Look through the records, and whenever a line includes the word "perturbations", copy it.

Change detection data:

•••

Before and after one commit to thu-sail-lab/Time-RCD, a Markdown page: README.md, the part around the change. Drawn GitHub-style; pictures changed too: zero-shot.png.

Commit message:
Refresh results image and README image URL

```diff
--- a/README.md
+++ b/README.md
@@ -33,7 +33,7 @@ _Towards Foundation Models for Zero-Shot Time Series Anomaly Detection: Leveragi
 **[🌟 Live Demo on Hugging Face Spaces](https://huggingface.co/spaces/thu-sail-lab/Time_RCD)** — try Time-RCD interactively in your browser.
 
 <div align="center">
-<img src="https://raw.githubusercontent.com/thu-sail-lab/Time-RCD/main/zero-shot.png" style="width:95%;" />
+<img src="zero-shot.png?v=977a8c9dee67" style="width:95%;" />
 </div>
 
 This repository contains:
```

•••

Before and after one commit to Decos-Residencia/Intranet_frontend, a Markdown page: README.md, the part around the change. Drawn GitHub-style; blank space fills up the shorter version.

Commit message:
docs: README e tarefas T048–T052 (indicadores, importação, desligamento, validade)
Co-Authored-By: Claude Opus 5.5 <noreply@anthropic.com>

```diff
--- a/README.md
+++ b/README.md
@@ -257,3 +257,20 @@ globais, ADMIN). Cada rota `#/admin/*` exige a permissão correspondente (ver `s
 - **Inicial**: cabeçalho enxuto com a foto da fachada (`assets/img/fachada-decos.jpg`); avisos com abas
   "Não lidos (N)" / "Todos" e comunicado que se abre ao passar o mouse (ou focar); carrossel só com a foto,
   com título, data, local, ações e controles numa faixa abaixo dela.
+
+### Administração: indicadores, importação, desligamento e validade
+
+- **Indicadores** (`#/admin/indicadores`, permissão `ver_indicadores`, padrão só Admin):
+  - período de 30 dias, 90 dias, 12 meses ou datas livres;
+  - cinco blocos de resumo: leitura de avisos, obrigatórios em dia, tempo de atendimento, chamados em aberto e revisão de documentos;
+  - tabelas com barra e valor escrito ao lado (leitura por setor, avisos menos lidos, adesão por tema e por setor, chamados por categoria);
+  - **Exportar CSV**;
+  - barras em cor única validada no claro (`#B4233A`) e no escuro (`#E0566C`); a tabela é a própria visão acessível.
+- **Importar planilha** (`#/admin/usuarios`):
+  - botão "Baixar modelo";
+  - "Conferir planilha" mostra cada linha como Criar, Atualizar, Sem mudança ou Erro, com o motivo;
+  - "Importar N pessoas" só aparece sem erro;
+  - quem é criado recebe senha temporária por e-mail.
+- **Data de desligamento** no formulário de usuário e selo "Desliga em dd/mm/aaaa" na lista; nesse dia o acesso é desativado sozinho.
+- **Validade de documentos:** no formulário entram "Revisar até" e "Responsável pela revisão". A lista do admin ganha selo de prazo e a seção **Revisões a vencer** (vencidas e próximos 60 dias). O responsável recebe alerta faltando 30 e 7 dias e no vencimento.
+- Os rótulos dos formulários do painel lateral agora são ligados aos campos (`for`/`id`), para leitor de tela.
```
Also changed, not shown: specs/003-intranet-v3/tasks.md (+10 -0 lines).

•••

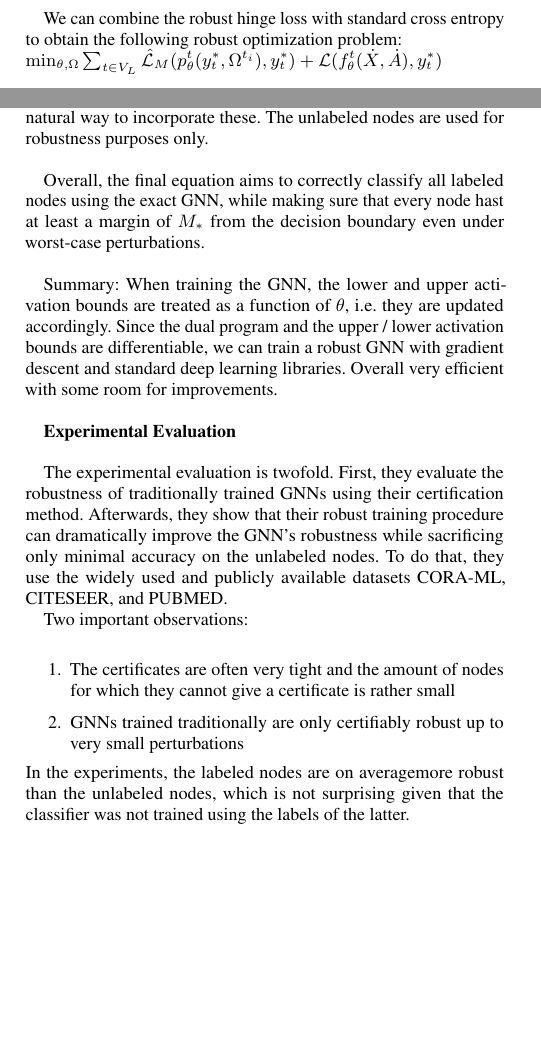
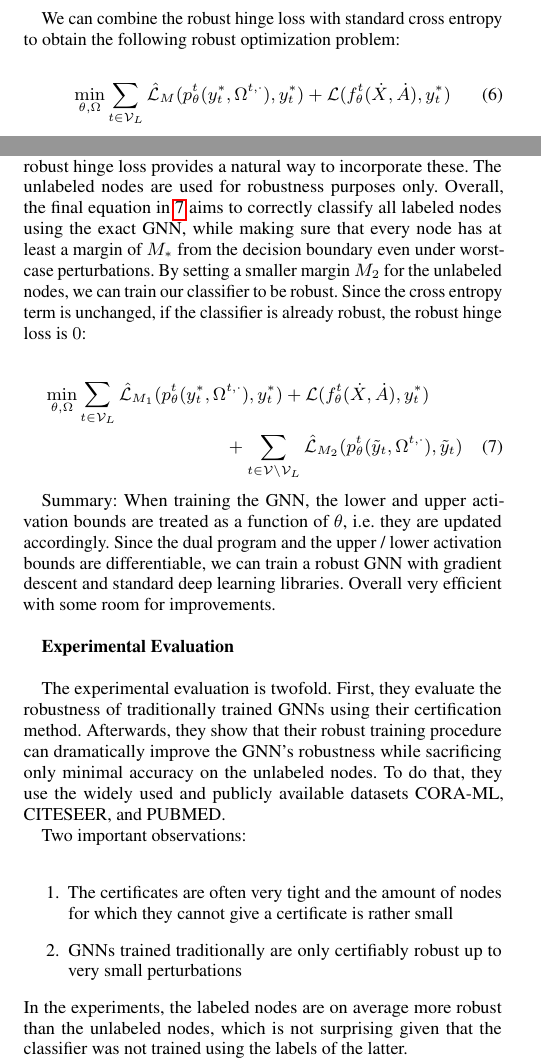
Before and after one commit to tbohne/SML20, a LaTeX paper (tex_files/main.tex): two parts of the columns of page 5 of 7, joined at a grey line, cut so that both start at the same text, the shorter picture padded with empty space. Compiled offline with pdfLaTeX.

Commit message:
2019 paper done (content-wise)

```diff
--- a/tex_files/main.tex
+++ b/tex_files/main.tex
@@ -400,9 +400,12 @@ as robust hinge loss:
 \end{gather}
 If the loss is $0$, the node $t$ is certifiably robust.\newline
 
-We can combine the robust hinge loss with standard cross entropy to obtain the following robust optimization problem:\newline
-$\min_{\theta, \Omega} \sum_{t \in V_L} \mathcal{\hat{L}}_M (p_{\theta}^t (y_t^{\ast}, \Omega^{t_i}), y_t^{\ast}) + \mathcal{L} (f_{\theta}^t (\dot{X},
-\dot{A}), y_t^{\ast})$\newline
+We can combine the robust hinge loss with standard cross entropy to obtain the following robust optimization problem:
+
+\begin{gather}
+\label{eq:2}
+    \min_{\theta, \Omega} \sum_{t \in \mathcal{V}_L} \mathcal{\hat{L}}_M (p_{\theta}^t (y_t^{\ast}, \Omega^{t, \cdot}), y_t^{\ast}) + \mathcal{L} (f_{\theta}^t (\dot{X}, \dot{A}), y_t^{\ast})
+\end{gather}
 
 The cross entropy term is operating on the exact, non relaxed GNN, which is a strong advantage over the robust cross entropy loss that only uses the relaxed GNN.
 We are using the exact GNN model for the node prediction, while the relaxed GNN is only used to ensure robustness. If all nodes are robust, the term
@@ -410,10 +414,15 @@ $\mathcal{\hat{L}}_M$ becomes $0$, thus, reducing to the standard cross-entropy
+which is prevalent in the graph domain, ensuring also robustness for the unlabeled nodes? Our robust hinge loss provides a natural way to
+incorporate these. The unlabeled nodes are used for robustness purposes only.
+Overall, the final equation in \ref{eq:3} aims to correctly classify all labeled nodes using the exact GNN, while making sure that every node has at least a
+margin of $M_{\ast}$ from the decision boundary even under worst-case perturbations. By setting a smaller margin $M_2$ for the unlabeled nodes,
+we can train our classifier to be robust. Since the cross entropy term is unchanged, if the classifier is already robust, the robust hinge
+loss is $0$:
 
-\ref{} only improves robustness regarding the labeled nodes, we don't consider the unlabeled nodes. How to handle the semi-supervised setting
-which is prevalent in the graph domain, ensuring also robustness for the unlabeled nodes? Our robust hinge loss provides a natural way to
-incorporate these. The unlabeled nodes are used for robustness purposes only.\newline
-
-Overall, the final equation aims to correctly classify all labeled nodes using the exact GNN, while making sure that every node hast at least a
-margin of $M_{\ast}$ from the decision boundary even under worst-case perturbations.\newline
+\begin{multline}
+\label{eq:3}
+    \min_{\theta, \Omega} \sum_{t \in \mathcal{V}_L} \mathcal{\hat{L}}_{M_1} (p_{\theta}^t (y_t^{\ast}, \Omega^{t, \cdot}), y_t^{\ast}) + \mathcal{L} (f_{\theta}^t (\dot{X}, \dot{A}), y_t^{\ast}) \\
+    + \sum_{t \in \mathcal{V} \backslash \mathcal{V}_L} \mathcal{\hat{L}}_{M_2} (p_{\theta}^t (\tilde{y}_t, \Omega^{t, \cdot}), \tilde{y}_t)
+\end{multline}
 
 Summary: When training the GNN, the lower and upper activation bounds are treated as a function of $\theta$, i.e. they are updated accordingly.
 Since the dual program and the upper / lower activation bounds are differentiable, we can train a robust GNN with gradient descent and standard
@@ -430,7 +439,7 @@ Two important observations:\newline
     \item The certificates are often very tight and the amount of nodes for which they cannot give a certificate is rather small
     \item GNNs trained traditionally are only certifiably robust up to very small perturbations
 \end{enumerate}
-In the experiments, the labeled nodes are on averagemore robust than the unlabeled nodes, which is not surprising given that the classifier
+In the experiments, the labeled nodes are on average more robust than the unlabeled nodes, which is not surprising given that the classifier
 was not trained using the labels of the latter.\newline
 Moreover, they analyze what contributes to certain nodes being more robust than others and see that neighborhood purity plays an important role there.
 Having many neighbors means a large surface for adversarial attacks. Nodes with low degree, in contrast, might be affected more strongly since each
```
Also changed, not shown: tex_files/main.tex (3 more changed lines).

•••

◆ REPLY ◆
+margin of $M_{\ast}$ from the decision boundary even under worst-case perturbations. By setting a smaller margin $M_2$ for the unlabeled nodes,
-margin of $M_{\ast}$ from the decision boundary even under worst-case perturbations.\newline
     \item GNNs trained traditionally are only certifiably robust up to very small perturbations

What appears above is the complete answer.